Bush nominates Leavitt for HHS position
US President Bush nominated Environmental Protection Agency chief Michael Leavitt on Monday to become his secretary of health and human services, to replace Tommy Thompson, who resigned.
Leavitt, a former governor of Utah, has been administrator of the EPA for little more than a year. If confirmed by the Senate, he will become head of a department grappling with the high cost of health care and seeking ways to make prescription drugs cheaper.
"I've come to know Mike as a fine executive, as a man of great compassion. He's an ideal choice to lead one of the largest departments of the United States government," Bush said in announcing Leavitt, 53.
He said Leavitt would take over at a critical time, with a Medicare prescription drug benefit on the way, Medicaid spending at a record and millions without health insurance.
"I look forward to learning more about Gov. Leavitt's ideas for running this important agency," he said.
Vermont Independent Sen. James Jeffords said he hoped Leavitt "will be able to move forward to protect human health and the environment, rather than repeat the poor record of the Bush administration over the past four years."
Leavitt said he would join Bush in pushing to reduce damages from malpractice lawsuits and seeking other ways to cut health care costs.
"I'm persuaded that we can use technology and innovation to meet our most noble aspirations and not compromise our other values that we hold so dear," he said.
The choice of Leavitt came near the end of Bush's selection of his team for his second term, a process that hit an embarrassing obstacle on Friday with the sudden withdrawal of Bernard Kerik for consideration as secretary of homeland security.
Kerik cited questions over the immigration status of a housekeeper and nanny he employed, but he appeared to have other issues as well.
The New York Daily News reported on Monday that Kerik, a former New York police commissioner, was conducting two extramarital affairs at the same time. There were also reports about connections he had to a construction company with alleged ties to the mob.

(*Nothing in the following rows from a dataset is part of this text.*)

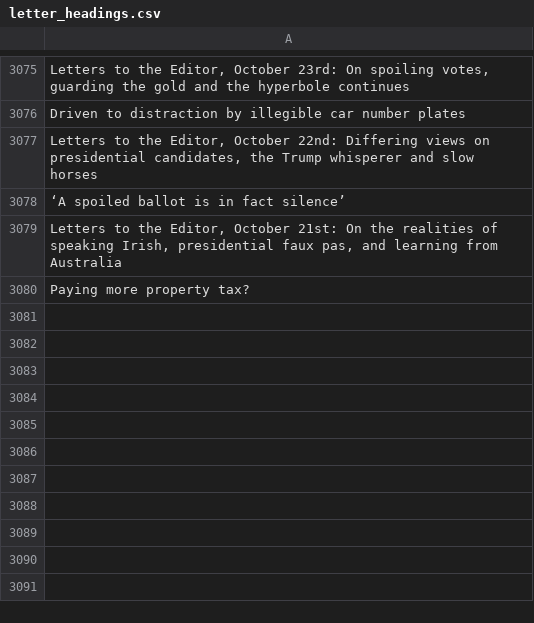
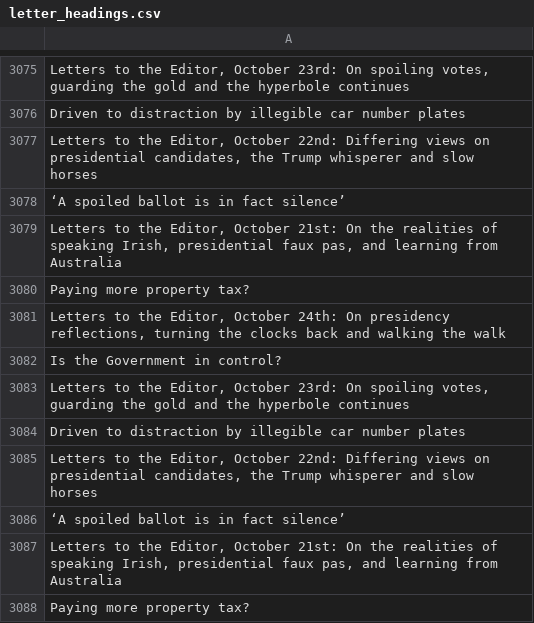
Before and after one commit to aodhanlutetiae/odds_scrape, a CSV file: letter_headings.csv, drawn as a sheet; only a part is shown, gaps mark what is left out; the diff names each change by its address in the sheet, - before the commit and + after, or states it on an @@ line.

```diff
--- a/letter_headings.csv
+++ b/letter_headings.csv
+row 3081: Letters to the Editor, October 24th: On presidency reflections, turning the clocks back and walking the walk
+row 3082: Is the Government in control?
+row 3083: Letters to the Editor, October 23rd: On spoiling votes, guarding the gold and the hyperbole continues
+row 3084: Driven to distraction by illegible car number plates
+row 3085: Letters to the Editor, October 22nd: Differing views on presidential candidates, the Trump whisperer and slow horses
+row 3086: ‘A spoiled ballot is in fact silence’
+row 3087: Letters to the Editor, October 21st: On the realities of speaking Irish, presidential faux pas, and learning from Australia
+row 3088: Paying more property tax?
```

White House spokesman Scott McClellan defended vetting procedures that allowed Kerik to be nominated before a thorough background investigation was completed.
He indicated it was up to Kerik to provide some information about the household help to help the process along.
"In that process, we rely, to some degree, on that candidate to provide us with all the information we need to complete that phase of the vetting process," he said.
He also said Bush was not upset with former New York Mayor Rudolph Giuliani for recommending Kerik. Bush and Giuliani and their wives had dinner at the White House on Sunday night, and Giuliani apologized, which McClellan said was unnecessary.
A search is now under way for a replacement for Tom Ridge as secretary of homeland security. Among candidates were Asa Hutchison, the undersecretary of homeland security, Fran Townsend, the White House homeland security adviser, and the former chief of the Federal Emergency Management Agency, Joe Allbaugh.
A candidate for replacing Leavitt as EPA administrator was the chairman of the White House Council on Environmental Quality, James Connaughton.
In announcing Leavitt, Bush cited his record as a governor deeply involved in welfare reform.
The choice was applauded by both John Nelson, president of the American Medical Association, and Dick Davidson, president of the American Hospital Association, while the Physicians for Social Responsibility expressed disappointment.
"As administrator of the Environmental Protection Agency, he consistently undercut and failed to enforce regulations to protect public health," the group said.